It was high enough that I could see well over the fence. There was a set of metal patio chairs that I could sit in and even a wide-gapped railing that I could rest the end of my lens on as a makeshift monopod.

The balcony and railing were nearly over the rear fence. I aligned myself with the court’s center line, and the match began. From my vantage point I could easily get forehands, backhands and even serves and overheads with ease. By the end of the second game I had more than enough shots of the Ferrari and Simon.

I’ve yet to visit St. Mary’s new tennis complex, but I’m sure it’s bright and shiny and a vast improvement over the old courts.

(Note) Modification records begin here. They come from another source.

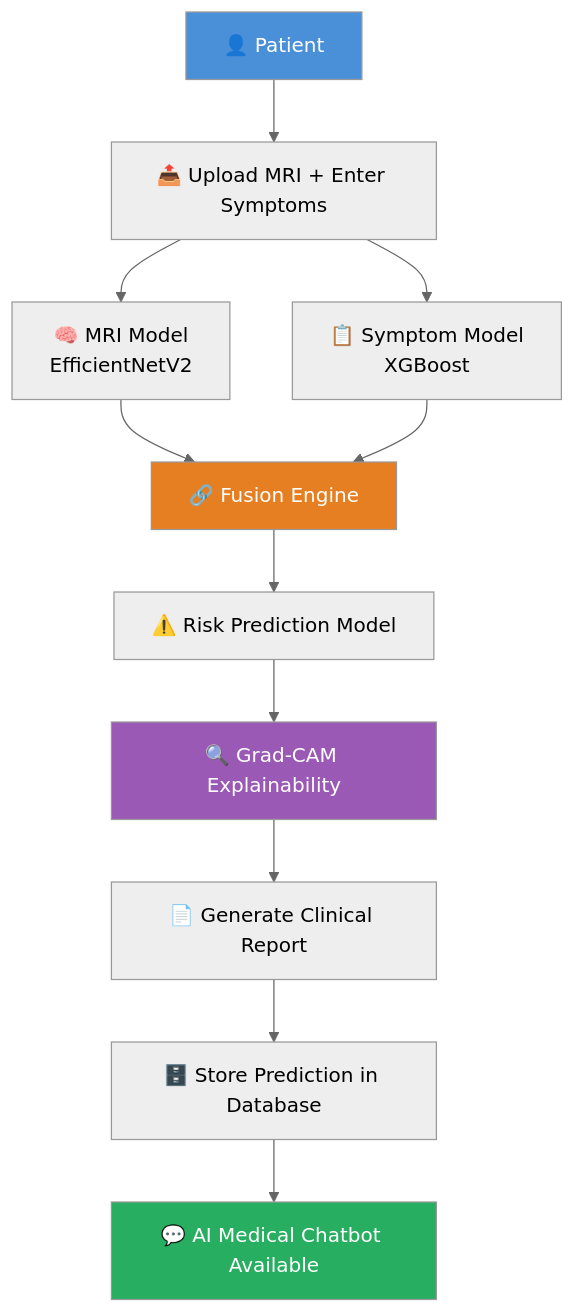
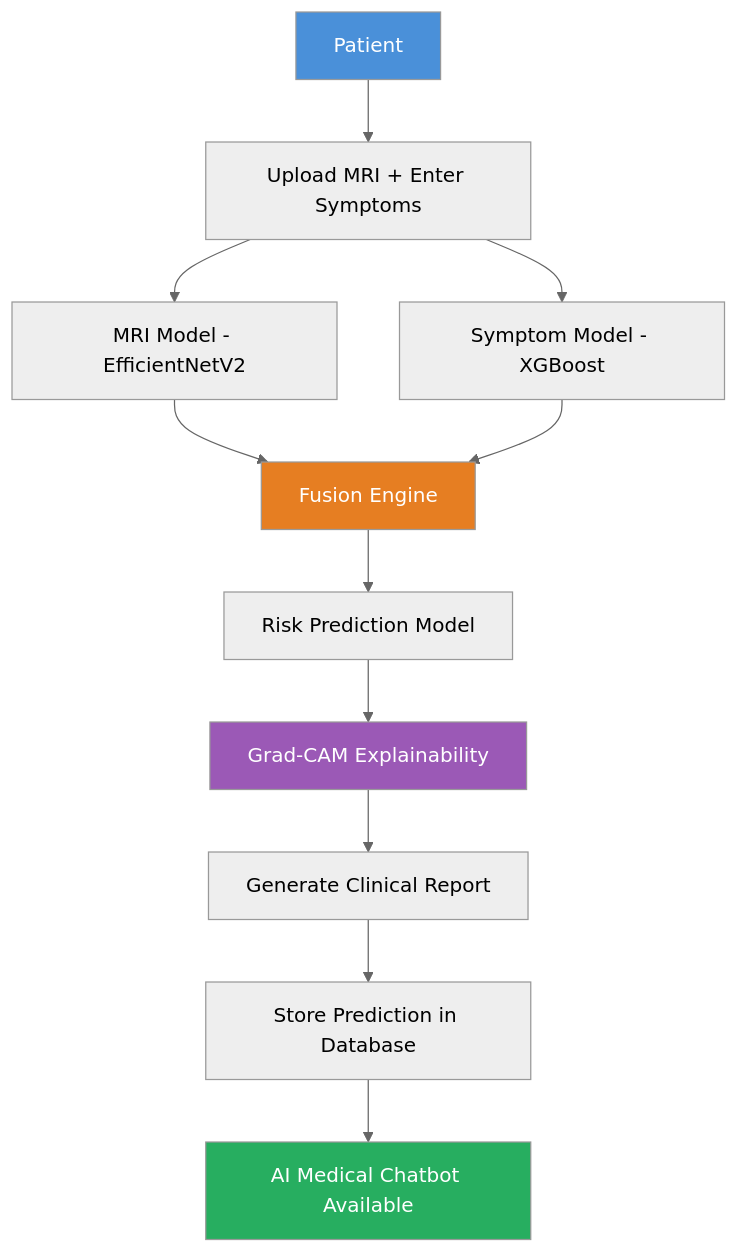
The first of 2 diagrams in README.md (anurudhk499/UteroCare), drawn with Mermaid (neutral theme) before and after one commit. The commit also changed other lines of this file, not shown here.

````diff
--- a/README.md
+++ b/README.md
@@ -217,18 +214,18 @@
 ```mermaid
 flowchart TD
-    A[👤 Patient] --> B[📤 Upload MRI + Enter Symptoms]
-    B --> C[🧠 MRI Model<br/>EfficientNetV2]
-    B --> D[📋 Symptom Model<br/>XGBoost]
-    C --> E[🔗 Fusion Engine]
+    A[Patient] --> B[Upload MRI + Enter Symptoms]
+    B --> C[MRI Model - EfficientNetV2]
+    B --> D[Symptom Model - XGBoost]
+    C --> E[Fusion Engine]
     D --> E
-    E --> F[⚠️ Risk Prediction Model]
-    F --> G[🔍 Grad-CAM Explainability]
-    G --> H[📄 Generate Clinical Report]
-    H --> I[🗄️ Store Prediction in Database]
-    I --> J[💬 AI Medical Chatbot Available]
+    E --> F[Risk Prediction Model]
+    F --> G[Grad-CAM Explainability]
+    G --> H[Generate Clinical Report]
+    H --> I[Store Prediction in Database]
+    I --> J[AI Medical Chatbot Available]
 
     style A fill:#4a90d9,color:#fff
     style E fill:#e67e22,color:#fff
     style G fill:#9b59b6,color:#fff
     style J fill:#27ae60,color:#fff
 ```
````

But I’m guessing that it won’t have a balcony and railing to shoot from, which means I’ll have to remember to bring my monopod next time.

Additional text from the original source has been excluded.